“We’ve seen how Project ECHO is making a difference, but we know there is still a tremendous need to provide better services to people who may have trouble traveling to see doctors in Cincinnati,” James says. “Our goal has always been to help this program grow, to show how it can improve lives. Now we hope others will see its impact and join us in supporting it.”
While improving access to care is critical in preventing devastating outcomes, we understand it will take effort from all fronts to truly make a difference. To this end, our research experts are leading bold new initiatives aimed at early identification of those most at risk—so we can create laser-focused interventions.
Predicting a Child’s Mental Health Trajectory
Studies show that about 50 percent of mental health challenges can be prevented if they are caught and addressed early. That’s why we’re engaging partners to solve mental health issues right at the start: during childhood.
We’ve teamed up with Oak Ridge National Laboratories, home to one of the fastest supercomputers in the world, for our Mental Health Trajectories Project. Through the Decoding Mental Health Center, we’re working to find patient-specific mental health patterns so that we can identify children with the highest risk of developing a mental illness.
“It’s our goal to cure depression, anxiety and suicide ideation through early intervention,” says John Pestian, PhD, co-director of the mental health trajectory program, and Professor and Endowed Chair, Pediatrics, Psychiatry and Biomedical Informatics. Similar to pediatric growth charts that project height, weight, body mass and head circumference, this innovative research will help us predict patient trajectories for mental illness.
To do this, we’re assembling large amounts of data from sources known to play a role in influencing the mental health of a growing child. Our team is looking for patterns in medical records, genetic factors, economic disruption, housing conditions, family dysfunctions, substance abuse, systemic racism and—like Olivia—bullying.
It’s a massive task that involves more than 25 leading scientists in nine different research divisions within the medical center, as well as collaborators at the University of Cincinnati, the University of Colorado and Oak Ridge.
“The computer takes in all that data and learns about mental illness in a matter of hours, just a fraction of the time a normal computer would take,” says Dr. Pestian. “Over time, trajectories will allow families and providers to take action early enough to prevent the dangers of self-harm and even the tragedy of suicide.”
Real Progress Demands Community Collaboration
Olivia has trekked a slow and rocky road toward recovery.

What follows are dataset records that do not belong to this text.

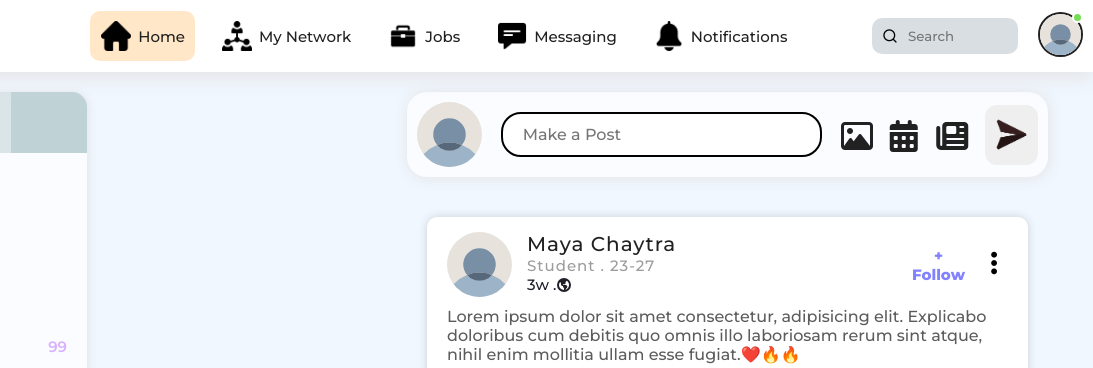
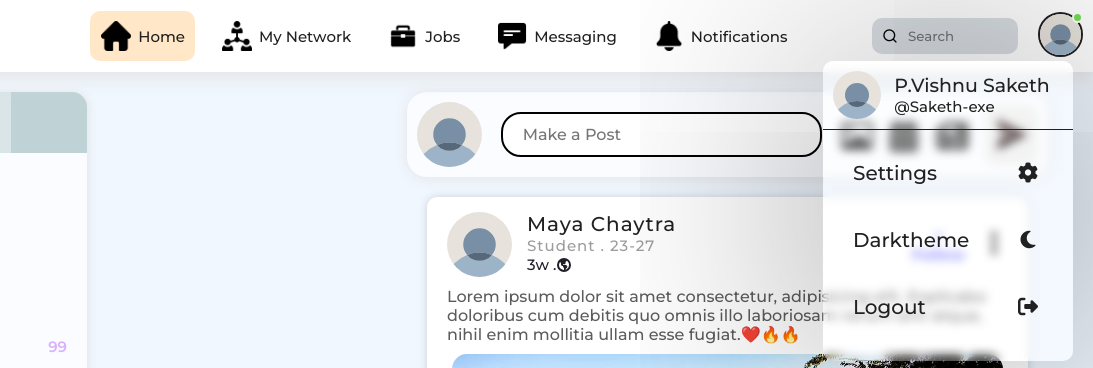
Before and after one commit to saketh-exe/Networx, a plain HTML site: page index.html in a window 1280 px wide. Both pictures are taken after a click on the picture 1247 px from the left and 34 px from the top of the page. Shown: the top 368 px of the page, 187-1280 px from the left. Drawn offline with Linux system fonts and the light colour scheme.

Commit message:
added logout func

```diff
--- a/index.html
+++ b/index.html
@@ -31,7 +31,22 @@
                 <input type="search" placeholder="Search">
             </div>
             <div class="online">
-                <img src="img/profile.svg" alt="profile" class="profile_img">
+                <img src="img/profile.svg" alt="profile" class="profile_img" id="profile">
+                <div class="sub-menu" id="sub-menu">
+                    <div class="sub-profile">
+                        <img src="img/profile.svg" alt="sub-profile">
+                        <div class="sub-text">
+                            <p id="sub-name">P.Vishnu Saketh</p>
+                            <p>@Saketh-exe</p>
+                        </div>
+                    </div>
+                    <div class="sub-links">
+                        <a>Settings <i class="fa-solid fa-gear"></i></a>
+                        <a>Darktheme <i class="fa-solid fa-moon"></i></a>
+                        <a href="./login/login.html">Logout <i class="fa-solid fa-right-from-bracket"></i></a>
+
+                    </div>
+                </div>
             </div>
         </div>
     </nav>
@@ -463,4 +478,5 @@
         </div>
     </div>
 </body>
+<script src="index.js"></script>
 </html>
--- /dev/null
+++ b/index.js
@@ -0,0 +1,19 @@
+let profile = document.getElementById("profile");
+let sub = document.getElementById("sub-menu");
+let sub_d = false;
+profile.addEventListener("click",() =>{
+   sub_d = !sub_d;
+   if(sub_d == true){
+    sub.style.display = "block";
+    sub.style.transformOrigin = "top";
+    sub.style.animation = "sub-m-ani 0.5s ease-out 1 forwards"
+   }
+   else{
+    sub.style.transformOrigin = "top";
+    sub.style.animation = "sub-m-ani-r 0.5s ease 1 forwards"
+    setTimeout(()=>{
+        sub.style.display = "none";},600)
+   }
+
+
+})
--- a/jobs/jobs.css
+++ b/jobs/jobs.css
@@ -15,59 +15,56 @@
 
 
 #preloader{
-    background-color: aliceblue;
+    background-color: rgba(255, 255, 255, 0.233);
     position: fixed;
     z-index: 100;
     width: 100%;
     height: 100vh;
     display: flex;
+    flex-direction: column;
+    justify-content: center;
+    backdrop-filter: blur(20px);
+    gap: 10%;
 
-    justify-content: space-evenly;
     align-items: center;
+
+    img{
+        width: 150px;
+        animation: rotate linear(0 0%, 0 1.8%, 0.01 3.6%, 0.03 6.35%, 0.07 9.1%, 0.13 11.4%, 0.19 13.4%, 0.27 15%, 0.34 16.1%, 0.54 18.35%, 0.66 20.6%, 0.72 22.4%, 0.77 24.6%, 0.81 27.3%, 0.85 30.4%, 0.88 35.1%, 0.92 40.6%, 0.94 47.2%, 0.96 55%, 0.98 64%, 0.99 74.4%, 1 86.4%, 1 100%) 2.5s forwards;
+    }
 }
 .loading-box{
-    width: 40px;
-    height: 40px;
-    border-radius: 50%;
-    background-color: rgba(0, 0, 0, 0);
+    width: 95%;
+    height: 20px;
+    border-radius: 50px;
+    background-color: rgba(221, 74, 74, 0);
+    /* border: 1px solid black; */
 
 }
-.loading-box:nth-child(1){
-    animation: loading1 1s ease-out 1 500ms ;
-    animation-fill-mode: forwards;
+.load-grad{
+    background-image: linear-gradient(to right,rgb(0, 0, 0),rgb(0, 0, 0));
+    width: 0%;
+    height: 100%;
+    border-radius: inherit;
+    animation: loading1 linear(0 0%, 0 1.8%, 0.01 3.6%, 0.03 6.35%, 0.07 9.1%, 0.13 11.4%, 0.19 13.4%, 0.27 15%, 0.34 16.1%, 0.54 18.35%, 0.66 20.6%, 0.72 22.4%, 0.77 24.6%, 0.81 27.3%, 0.85 30.4%, 0.88 35.1%, 0.92 40.6%, 0.94 47.2%, 0.96 55%, 0.98 64%, 0.99 74.4%, 1 86.4%, 1 100%) 2.5s forwards;
+}
 
-}
-.loading-box:nth-child(2){
-    animation: loading2 1s ease-out 1 1500ms;
-    animation-fill-mode: forwards;
-}
-.loading-box:nth-child(3){
-    animation: loading3 1s ease-out 1  2500ms;
-    animation-fill-mode: forwards;
-}
 @keyframes loading1 {
 
     to{
-        background-color: hsl(0, 100%, 71%);
+        width: 100%;
     }
 }
-@keyframes loading2 {
-
-    to{
-        background-color: hsl(39, 100%, 67%);
+@keyframes rotate {
+    100%{
+        transform: rotate(360deg);
     }
 }
-@keyframes loading3 {
-
-    to{
-        background-color: hsl(123, 100%, 71%);
-    }
-}
-
 body{
-    background-color: rgb(211, 234, 255);
+    background-color: rgb(176, 233, 255);
     position: relative;
     height: 100%;
+    overflow: hidden;
 }
 
 
@@ -241,13 +238,15 @@ button:hover{
     font-size: 30px;
     margin-bottom: 30px;
     text-decoration: underline;
+    color: #933a3a;
 
 }
 .skills{
 
-    font-size: 40px;
+    font-size: 30px;
     margin-bottom: 50px;
     padding: 0px 25px 0px 25px;
+    text-shadow: 3px 3px 30px hsl(0, 0%, 0%);
 
 }
 .skills > *::before{
@@ -295,6 +294,16 @@ flex-basis: 80%;
 }
 .job-text p{
     margin-bottom: 2px;
+    width: max-content;
+    padding: 1px 10px 1px 10px;
+    background-color: #7fffd442;
+    border-radius: 50px;
+    cursor: none;
+    transition: all 500ms ease;
+}
+.job-text p:hover{
+    color: wheat;
+    background-color: rgb(46, 46, 46);
 }
 .job-company{
     font-weight: 500;
@@ -314,7 +323,8 @@ flex-basis: 10%;
     justify-content: center;
     gap: 3%;
     border-radius: 15px;
-    background-color: rgb(144, 255, 168);
+    background-color: rgb(59, 59, 59);
+    color: wheat;
 }
 .skills > div > div {
     font-weight: 600;
--- a/jobs/jobs.js
+++ b/jobs/jobs.js
@@ -8,7 +8,8 @@ let job_cards = document.getElementsByClassName("job-cards");
 
 setTimeout(() => {
     loading.style.display = "none";
-}, 3500);
+    document.body.style.overflowY = "scroll"
+}, 2500);
 
 function software_engi() {
     pop1.style.display = "block";
--- a/login/login.css
+++ b/login/login.css
@@ -348,6 +348,9 @@ body{
         #Password{
             margin-bottom: 20px;
         }
+        label{
+            margin-bottom: 5px;
+        }
     }
 }
 
--- a/login/login.js
+++ b/login/login.js
@@ -27,9 +27,6 @@ function Login(){
       log.style.display = "none";
   }, 300);
 }
-
-
-
 function signin(){
   lc.style.display = "block";
   log.style.display = "block";
--- a/style.css
+++ b/style.css
@@ -31,7 +31,7 @@ html{
 body{
     background-color: var(--background-c);
     color: var(--text-c);
-    overflow-x: hidden;
+    /* overflow-x: hidden; */
 }
 a{
     text-decoration: none;
@@ -50,6 +50,7 @@ li{
     height: 45px;
     border-radius: 50%;
     border: 2px solid var(--text-c);
+    cursor: pointer;
 }
 .navbar{
     display: flex;
@@ -111,6 +112,96 @@ li{
     position: absolute;
     transition: all 400ms ease-in-out;
 
+}
+
+@keyframes sub-m-ani {
+    0%{
+        transform: scaleY(0);
+        box-shadow: none;
+    }
+    100%{
+        transform: scaleY(1);
+        box-shadow: rgba(0, 0, 0, 0.425) 0px 0px 800px;
+    }
+}
+@keyframes sub-m-ani-r {
+    0%{
+        transform: scaleY(1);
+        box-shadow: rgba(0, 0, 0, 0.425) 0px 0px 800px;
+    }
+    100%{
+        transform: scaleY(0);
+        box-shadow: none;
+    }
+}
+.sub-menu{
+    display: none;
+
+    width: 250px;
+    height: 300px;
+    background-color: rgba(255, 255, 255, 0.26);
+    backdrop-filter: blur(5px);
+    position: absolute;
+    z-index: 1000;
+    left: -215px;
+    bottom: -300px;
+
+    border-radius: 10px;
+
+    .sub-profile{
+        width: 100%;
+        height: 23%;
+        display: flex;
+        padding: 10px;
+        background-color: #b6121200;
+        border-bottom: #201f29 solid 1px;
+
+        img{
+            height: 100%;
+            border-radius: 50%;
+        }
+        .sub-text{
+            background-color: #5c5c5c00;
+            margin: auto;
+            text-align: left;
+            #sub-name{
+                font-size: 19px;
+            }
+            p{
+                font-size: 15px;
+            }
+        }
+    }
+
+    .sub-links{
+        height: 70%;
+        display: flex;
+        justify-content: center;
+        align-items: center;
+        gap: 1%;
+        padding: 10px 20px 0px 20px ;
+        flex-direction: column;
+        a{
+            display: flex;
+            justify-content: space-between;
+            align-items: center;
+            padding: 10px;
+            transition: all 500ms ease;
+            border-radius: 20px;
+            font-size: 20px;
+            height: 33%;
+            width: 100%;
+            cursor: pointer;
+
+            i{
+                display: flex;
+                align-items: center;
+            }
+        }
+        a:hover{
+            background-color: #5c5c5c42;
+        }
+    }
 }
 .nav ul a:hover{
     background-color: hsl(208, 100%, 89%);
@@ -319,7 +410,7 @@ padding: 35px 20px 15px 20px;
     padding: 0px 15px 15px 15px;
     justify-content: center;
     align-items: center;
-    gap: 20px;
+
 
 }
 .Quickpost{
```
Also changed, not shown: jobs/Jobs.html (+5 -3 lines), login/login.html (+6 -6 lines).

She’s had multiple stays at our dedicated psychiatric campus in College Hill, yet Kristen believes her daughter’s experience has been life-changing thanks to our tireless pursuit to provide family-centered care.
“There were daily family rounds from Olivia’s team. I also got updates over the phone every single day, and I needed that,” says Kristen. “They did an amazing job taking care of me while they were taking the very best care of her.”
Olivia’s experience here has inspired her as well.
She hopes to one day become a psychologist, and her dream is to make her way back to College Hill as a care provider.
As we focus on technology-based solutions that make mental healthcare more accessible and prevention more effective, we’ll continue to rely on our community of supporters so that our children can not only survive a world of daily stress, but thrive in it.
For more information on how you can support our mental health research, please contact Ashley Titus at 513-803-6593 or email@example.com.
*Names have been changed to protect the privacy of this family.